WILLIAMSTOWN -- Seldom, if ever, do Neil Diamond and Noel Coward appear in the same sentence. Surely it is not difficult to understand that there is a reason for this.
And yet director Maria Mileaf sets her production of "Blithe Spirit" for the Williamstown Theatre Festival in 1973, so sound designer Fitz Patton obligingly supplies scene-changing snippets of "Sweet Caroline," "Cherry Cherry," and other time-capsule tunes. The songs make perfect sense with Neil Patel's sets and Katherine Roth's costumes, which feature mod pantsuits and miniskirts, Op Art upholstery, and sideburns to rival Micky Dolenz's, but they make almost no sense at all with the martini-fueled banter of Coward's supernaturally silly farce.
What's remarkable, then, is that the production works as well as it does -- partly because it's hard to flatten this play, and partly because Wendie Malick, as the middling medium who unleashes comic chaos by bringing a curious novelist's deceased wife back from Beyond, is an antic, eccentric, and unstoppable force of nature. In fact, the only acceptable explanation for the mod setting would be that no one could resist the sight of Malick's Madame Arcati cavorting wildly in a suspendered purple bell-bottom getup that is truly from another world.
Of course, Mileaf may also want to remind us that the 1960s-70s mood is now as much of a period piece as Coward's 1930s and '40s. True enough, and it's amusing to see the decade's excesses -- those headbands! those medallions! -- re-created in as much loving detail as a Fortuny gown or a smoking jacket. But the mods' essential wackiness, their gleeful indulgence in wild patterns and garish colors, seems antithetical to Coward's dry and elegant wit.
The chief victim of this approach is Bernard White, a generally capable and refined actor who here must play Charles Condomine, the novelist and Coward stand-in, with scruffy hair and turtlenecks. (Under his dinner jacket, he sports a ruffled tuxedo shirt -- Sir Noel must be spinning.) The mellow vibe infests his performance, too; this Charles seems more likely to take a joint than a cocktail, and the stoner persona drains the sparkle out of his scenes.
Jessica Hecht, as Charles's current wife, Ruth, fares better, with an upper-class drawl and slouch that disintegrate hilariously into two-fisted drinking and chain-smoking as the spirit world invades her own. Kate Jennings Grant is a bright young thing as the late Elvira -- maybe too bright, but then she is supposed to be blithe. And Jenn Harris makes the most of Edith, the awkward, inept, and ridiculously speedwalking maid.
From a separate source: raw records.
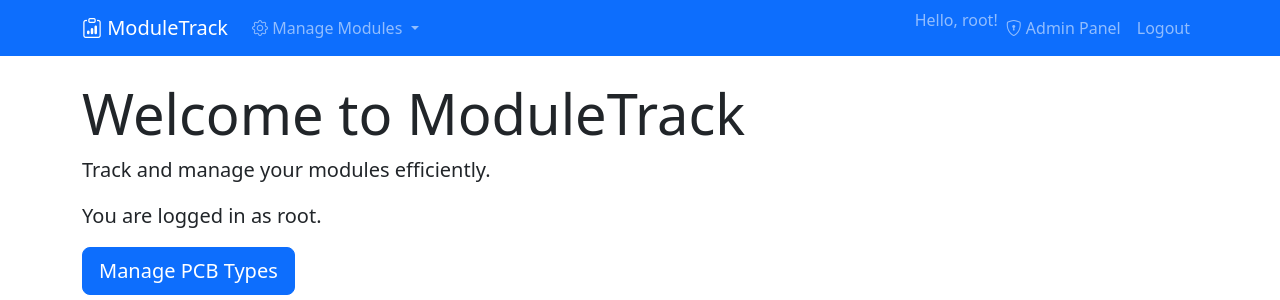
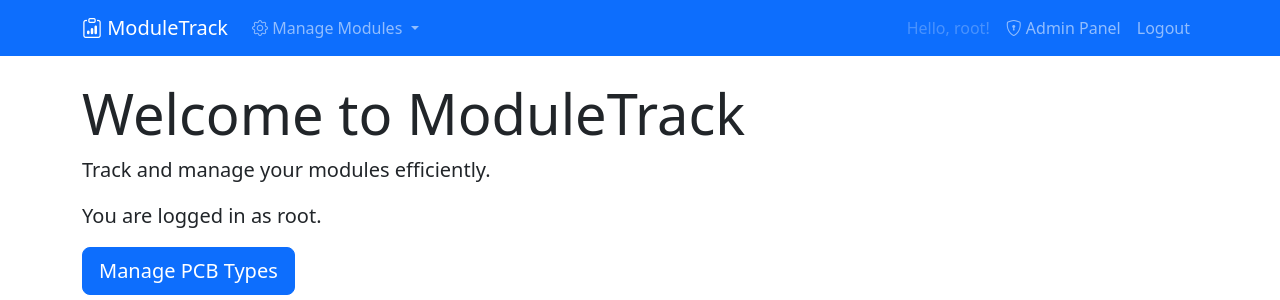
Before and after one commit to yhendricks/NewModuleTracker, a Django app: page / in a window 1280 px wide. Shown: the top 300 px of the page. Run offline with Django 5.2, Linux system fonts and the light colour scheme; a user stored in the database is signed in; some libraries are stand-ins or nearby versions.

Commit message:
Fix navigation alignment

```diff
--- a/templates/base.html
+++ b/templates/base.html
@@ -45,7 +45,7 @@
                 <ul class="navbar-nav">
                     {% if user.is_authenticated %}
                         <li class="nav-item">
-                            <span class="navbar-text">Hello, {{ user.username }}!</span>
+                            <a class="nav-link disabled" href="#" tabindex="-1" aria-disabled="true">Hello, {{ user.username }}!</a>
                         </li>
                         {% if user.is_superuser %}
                             <li class="nav-item">
```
Mostly, though, this is Malick's show. And if her Madame Arcati is not the iconic one -- she's harder-edged, less fluttery, more of a weirdly charismatic shaman than an endearingly dotty mystic -- Malick takes her physical comedy so far over the top that you can't help laughing. She swoops and swirls and launches into unlikely, fleeting yoga poses, then perches tomboyishly on the sofa and unleashes a throaty laugh. This Madame Arcati may get in over her head, but that's because she's a woman who's never afraid to dive into the deep end.
When she's offstage, things too often deflate. And the final scene, which is tricky for any actor to pull off, completely sags. Condomine's farewell to wives and home bears all the earmarks of a "let's-get-this-over-with-and-head-for-the-bar" mood on the part of its creator, and White can't make it fly. To carry off the kind of brittle flippancy that Coward seemed to want, you're better off tipsy than stoned.
Louise Kennedy can be reached at email@example.com.